Needless to say, I'm a bit out of practice (the ones in the front with the near perfect lines are my mom's, not mine). I mixed up the dyes no problem, got the egg sectioned off with the pencil, no problem. But the kitsky? Damn, am I shaky. The kitsky is the stylus that is used to transfer melted wax to the egg, covering the bits that you want to stay the color that the egg currently is. For example, while the egg is still dye free, you draw over any parts that you want to stay white.


And then, you plunk it into the dye. The egg turns that color, but everything under the wax is still white. It works like batik, I guess.


You repeat the wax-dye-repeat process, until you've used the last color, which is usually black.


At this point in the process, the egg doesn't exactly look like something you'd want on display.
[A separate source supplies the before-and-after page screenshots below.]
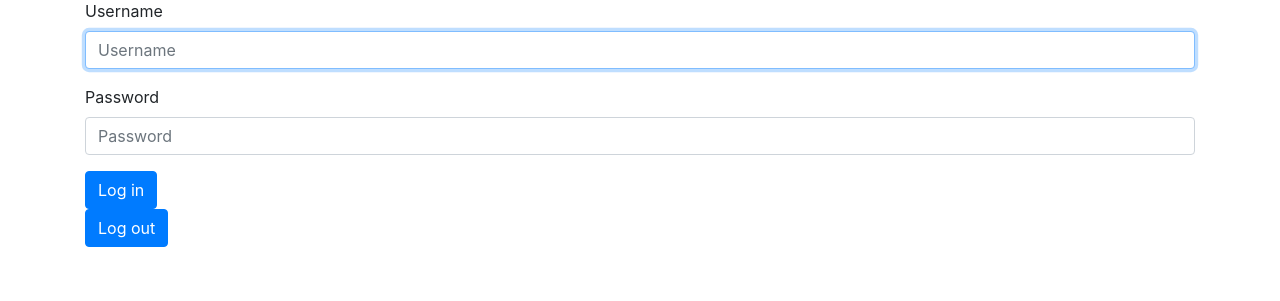
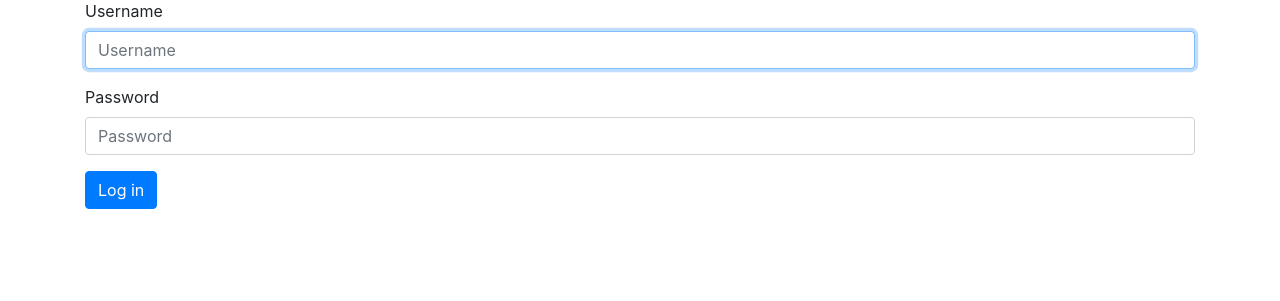
Before and after one commit to rmleonel/LearningLog, a Django app: page /users/login/ in a window 1280 px wide. Shown: the part 146-447 px from the top of the page. Run offline with Django 5.2, Linux system fonts and the light colour scheme; some libraries are stand-ins or nearby versions.

Commit message:
Arreglando problemas en la pagina de Log out

```diff
--- a/src/app_learning_logs/templates/app_learning_logs/base.html
+++ b/src/app_learning_logs/templates/app_learning_logs/base.html
@@ -28,7 +28,11 @@
                     <li class="nav-item"><span class="navbar-text">Hello, {{ user.username }}</span>
                     </li>
                     <li class="nav-item">
-                        <a class="nav-link" href="{% url 'users:logout' %}">Log out</a>
+                        <!-- Formulario de cierre de sesión -->
+                        <form method="post" action="{% url 'users:logout' %}" class="form-inline my-2 my-lg-0">
+                            {% csrf_token %}
+                            <button type="submit" class="btn btn-outline-success my-2 my-sm-0">Log out</button>
+                        </form>
                     </li>
                 {% else %}
                     <li class="nav-item">
@@ -37,7 +41,7 @@
                     <li class="nav-item">
                         <a class="nav-link" href="{% url 'users:login' %}">Log in</a>
                     </li>
-                    {% endif %}
+                {% endif %}
             </ul>
         </div>
     </nav>
--- a/src/users/templates/registration/login.html
+++ b/src/users/templates/registration/login.html
@@ -6,29 +6,14 @@
 {% endblock page_header %}
 
 {% block content %}
-    {% if form.errors %}
-        <p>Your username and password didn't match. Please try again</p>
-    {% endif %}
-
     <form method="post" action="{% url 'users:login' %}" class="form">
         {% csrf_token %}
         {% bootstrap_form form %}
-
         {% buttons %}
-            <button type="submit" class="btn btn-primary">Log in</button>
+            <button name="submit" class="btn btn-primary">Log in</button>
         {% endbuttons %}
 
-        <input type="hidden" name="next" value="{% url 'app_learning_logs:index' %}" />
+        <input type="hidden" name="next" value="{% url 'app_learning_logs:index' %}"/>
     </form>
 
-    <form method="post" action="{% url 'users:logout' %}" class="form">
-        {% csrf_token %}
-        <!-- No uses el mismo formulario para el logout -->
-        <!-- Puedes eliminar {% bootstrap_form form %} si no es necesario -->
-        {% buttons %}
-            <button type="submit" class="btn btn-primary">Log out</button>
-        {% endbuttons %}
-
-        <input type="hidden" name="next" value="{% url 'app_learning_logs:index' %}" />
-    </form>
-{% endblock content %}
+    {% endblock content %}
```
And then, off comes the wax, which I think to be the most gratifying part. There are several ways to do this, but what we do is we heat a pan (that we don't use for food) on the stove. Then we take a folded up tee-shirt (men's soft undershirts work best for us) and let it sit in the pan until it's warm. We then use the warm cloth to gradually and gently wipe off the wax.


But one needs to be careful not to wipe too hard! If your egg is a somewhat sub-par egg, than the dye could wipe right off if you wipe too hard. My first egg of the year (above) was not the best quality egg, as I knew I was going to be rusty, and my lines would be wonky, crooked, and of inconsistent width. As a result, the dye did not take to the egg perfectly. That, combined with my over-eager wiping, smeared the black dye, and I ended up with some odd little blotches.

But that's okay. It's only a practice egg. Next one will look much better!


Well, off to work on my next egg!

-l.c.

6 comments:

zcrescendo said...

Bravo for keeping tradition alive! I don't know much about pysanky, but your egg looks sensational to me.

Megan said...

Your egg looks awesome to me. Way better than any egg I've ever dyed. I can't wait to see what you do after you're not "rusty" anymore!

adrienne said...

Very cool, they're gorgeous! I learned how to make pysanky in grade school, but I haven't made them since...

lara griffiths said...

oh my... these are wonderful!

DrChopSuey said...

Oh so cool! Thank you for sharing a bit of your family history/tradition. And those eggs are beautiful! :)

Lupie said...

Think it is just beautiful!!!!